◆ Record excerpts:

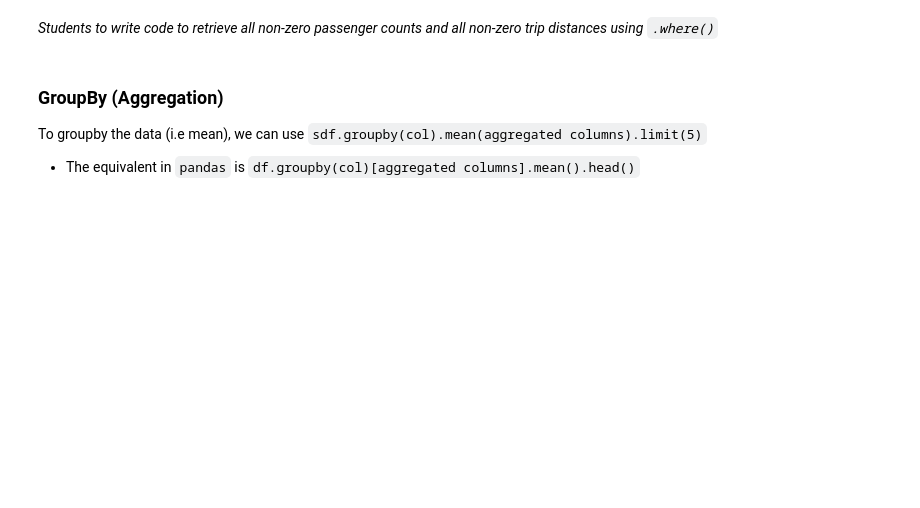
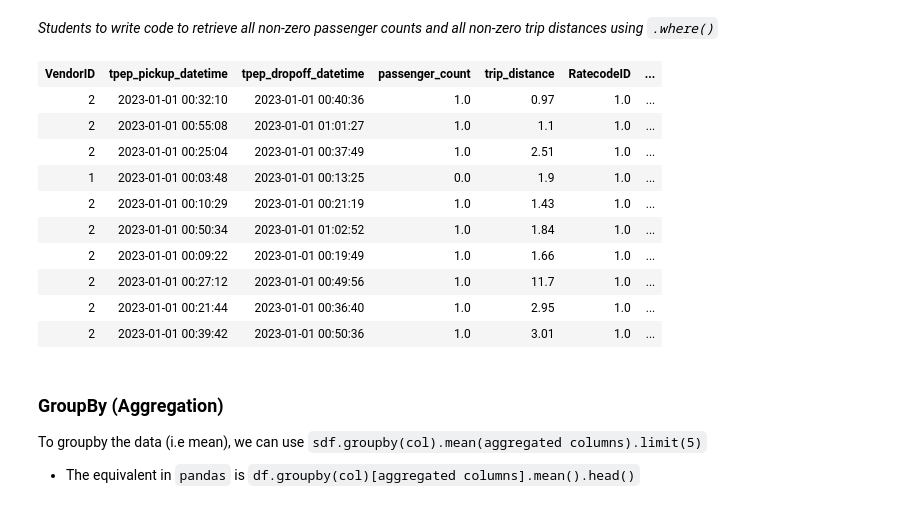
Before and after one commit to sidneyhoei/MAST30034_Python, a Jupyter notebook: tutorials/tute_1/Tute1_Python.ipynb, the cells around one changed output. Drawn from its saved outputs; the diff is of its cells as text; code cells hidden in the pictures; blank space fills up the shorter version.

```diff
--- a/tutorials/tute_1/Tute1_Python.ipynb
+++ b/tutorials/tute_1/Tute1_Python.ipynb
@@ -233,10 +351,22 @@ _Students to write code to retrieve all non-zero passenger counts and all non-ze
 # %%
 # write code here to retrieve all non-zero passenger counts and all non-zero trip distances using where
 sdf.where(
     # != 0 is fine, but let's also take into account some more realistic filters
     (F.col('passenger_count') >= 0)
     & (F.col('trip_distance') >= 0)
-)
+).limit(10)
+# %% [output]
+| VendorID | tpep_pickup_datetime | tpep_dropoff_datetime | passenger_count | trip_distance | RatecodeID | ... |
+| 2 | 2023-01-01 00:32:10 | 2023-01-01 00:40:36 | 1.0 | 0.97 | 1.0 | ... |
+| 2 | 2023-01-01 00:55:08 | 2023-01-01 01:01:27 | 1.0 | 1.1 | 1.0 | ... |
+| 2 | 2023-01-01 00:25:04 | 2023-01-01 00:37:49 | 1.0 | 2.51 | 1.0 | ... |
+| 1 | 2023-01-01 00:03:48 | 2023-01-01 00:13:25 | 0.0 | 1.9 | 1.0 | ... |
+| 2 | 2023-01-01 00:10:29 | 2023-01-01 00:21:19 | 1.0 | 1.43 | 1.0 | ... |
+| 2 | 2023-01-01 00:50:34 | 2023-01-01 01:02:52 | 1.0 | 1.84 | 1.0 | ... |
+| 2 | 2023-01-01 00:09:22 | 2023-01-01 00:19:49 | 1.0 | 1.66 | 1.0 | ... |
+| 2 | 2023-01-01 00:27:12 | 2023-01-01 00:49:56 | 1.0 | 11.7 | 1.0 | ... |
+| 2 | 2023-01-01 00:21:44 | 2023-01-01 00:36:40 | 1.0 | 2.95 | 1.0 | ... |
+| 2 | 2023-01-01 00:39:42 | 2023-01-01 00:50:36 | 1.0 | 3.01 | 1.0 | ... |
 # %% [markdown]
 ### GroupBy (Aggregation)
 To groupby the data (i.e mean), we can use `sdf.groupby(col).mean(aggregated columns).limit(5)`
```
Also changed, not shown: parts of 21 cells of this notebook.
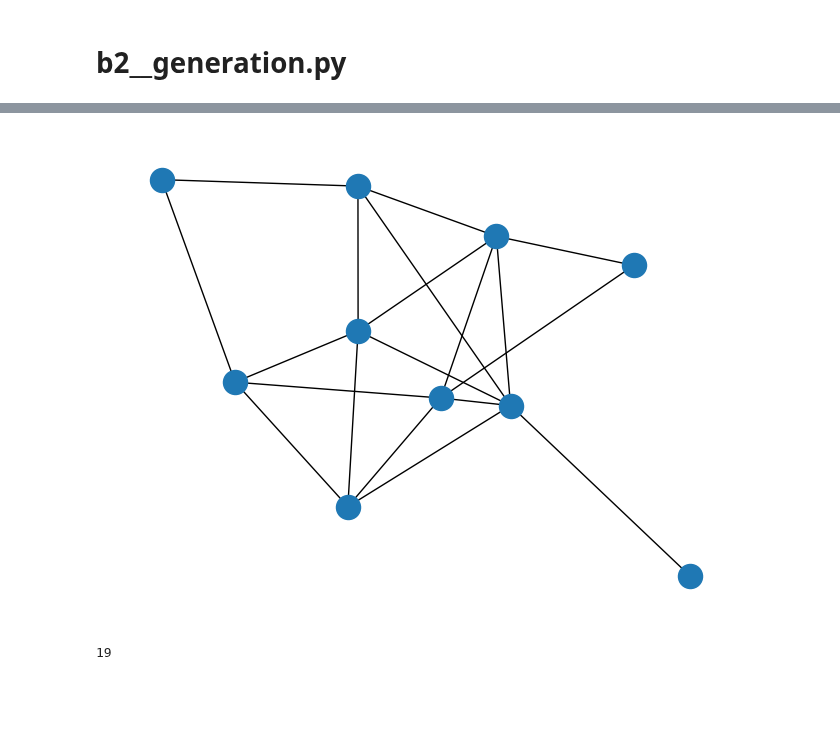
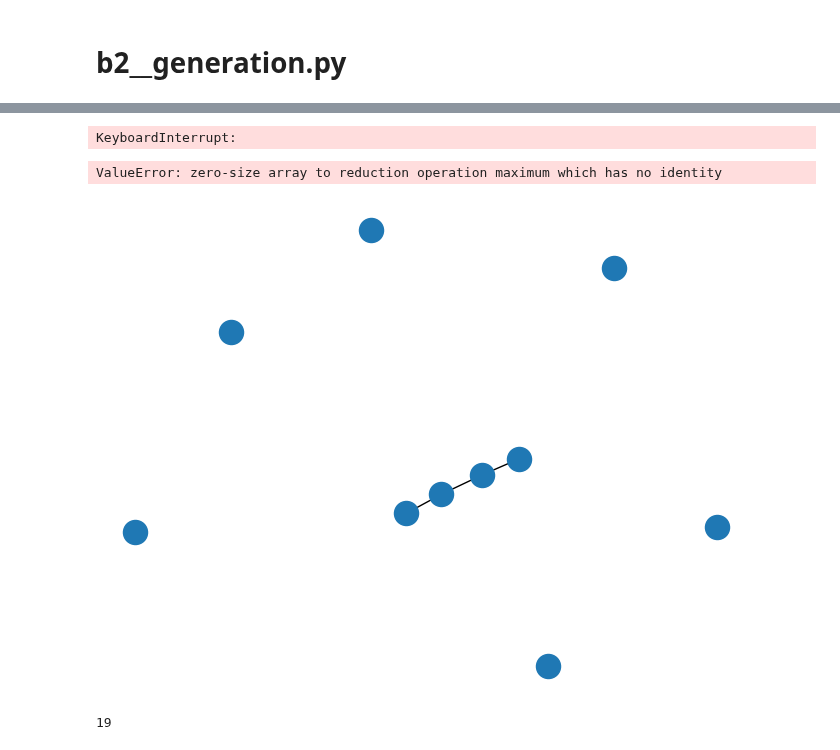
Before and after one commit to Engrima18/TSP-DictionaryLearning, a Jupyter notebook: main.ipynb, the cells around one changed output, grey strips where cells are left out. Saved outputs shown, nothing was run; the diff lists cells and outputs as text; code cells hidden in the pictures; blank space fills up the shorter version.

Commit message:
optimized graph generation

```diff
--- a/main.ipynb
+++ b/main.ipynb
@@ -73,15 +151,20 @@ def create_B2(A,p_max_len=math.inf):
+# %%
+B2 = get_b2(A)
+# %% [output]
+KeyboardInterrupt:
 # %%
 #Example
 n = 10
-p = .5
+p = .2
 seed = 0
 G = nx.erdos_renyi_graph(n, p, seed)
 nx.draw(G)
 A = get_adj(G)
 B1 = create_B1(A)
-B2 = create_B2(A,4)
+B2 = get_b2(A,4)
 # %% [output]
+ValueError: zero-size array to reduction operation maximum which has no identity
-[figure, old version]
+[figure, new version]
 # %%
 G.number_of_edges()
 # %% [output]
```
Also changed, not shown: parts of 7 cells of this notebook, 1 other file.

◆ Exercise prompt:
Each entry should be output word for word, with no pictures carried over.

◆ Answer below:
Before and after one commit to sidneyhoei/MAST30034_Python, a Jupyter notebook: tutorials/tute_1/Tute1_Python.ipynb, the cells around one changed output. Drawn from its saved outputs; the diff is of its cells as text; code cells hidden in the pictures; blank space fills up the shorter version.

```diff
--- a/tutorials/tute_1/Tute1_Python.ipynb
+++ b/tutorials/tute_1/Tute1_Python.ipynb
@@ -233,10 +351,22 @@ _Students to write code to retrieve all non-zero passenger counts and all non-ze
 # %%
 # write code here to retrieve all non-zero passenger counts and all non-zero trip distances using where
 sdf.where(
     # != 0 is fine, but let's also take into account some more realistic filters
     (F.col('passenger_count') >= 0)
     & (F.col('trip_distance') >= 0)
-)
+).limit(10)
+# %% [output]
+| VendorID | tpep_pickup_datetime | tpep_dropoff_datetime | passenger_count | trip_distance | RatecodeID | ... |
+| 2 | 2023-01-01 00:32:10 | 2023-01-01 00:40:36 | 1.0 | 0.97 | 1.0 | ... |
+| 2 | 2023-01-01 00:55:08 | 2023-01-01 01:01:27 | 1.0 | 1.1 | 1.0 | ... |
+| 2 | 2023-01-01 00:25:04 | 2023-01-01 00:37:49 | 1.0 | 2.51 | 1.0 | ... |
+| 1 | 2023-01-01 00:03:48 | 2023-01-01 00:13:25 | 0.0 | 1.9 | 1.0 | ... |
+| 2 | 2023-01-01 00:10:29 | 2023-01-01 00:21:19 | 1.0 | 1.43 | 1.0 | ... |
+| 2 | 2023-01-01 00:50:34 | 2023-01-01 01:02:52 | 1.0 | 1.84 | 1.0 | ... |
+| 2 | 2023-01-01 00:09:22 | 2023-01-01 00:19:49 | 1.0 | 1.66 | 1.0 | ... |
+| 2 | 2023-01-01 00:27:12 | 2023-01-01 00:49:56 | 1.0 | 11.7 | 1.0 | ... |
+| 2 | 2023-01-01 00:21:44 | 2023-01-01 00:36:40 | 1.0 | 2.95 | 1.0 | ... |
+| 2 | 2023-01-01 00:39:42 | 2023-01-01 00:50:36 | 1.0 | 3.01 | 1.0 | ... |
 # %% [markdown]
 ### GroupBy (Aggregation)
 To groupby the data (i.e mean), we can use `sdf.groupby(col).mean(aggregated columns).limit(5)`
```
Also changed, not shown: parts of 21 cells of this notebook.
Before and after one commit to Engrima18/TSP-DictionaryLearning, a Jupyter notebook: main.ipynb, the cells around one changed output, grey strips where cells are left out. Saved outputs shown, nothing was run; the diff lists cells and outputs as text; code cells hidden in the pictures; blank space fills up the shorter version.

Commit message:
optimized graph generation

```diff
--- a/main.ipynb
+++ b/main.ipynb
@@ -73,15 +151,20 @@ def create_B2(A,p_max_len=math.inf):
+# %%
+B2 = get_b2(A)
+# %% [output]
+KeyboardInterrupt:
 # %%
 #Example
 n = 10
-p = .5
+p = .2
 seed = 0
 G = nx.erdos_renyi_graph(n, p, seed)
 nx.draw(G)
 A = get_adj(G)
 B1 = create_B1(A)
-B2 = create_B2(A,4)
+B2 = get_b2(A,4)
 # %% [output]
+ValueError: zero-size array to reduction operation maximum which has no identity
-[figure, old version]
+[figure, new version]
 # %%
 G.number_of_edges()
 # %% [output]
```
Also changed, not shown: parts of 7 cells of this notebook, 1 other file.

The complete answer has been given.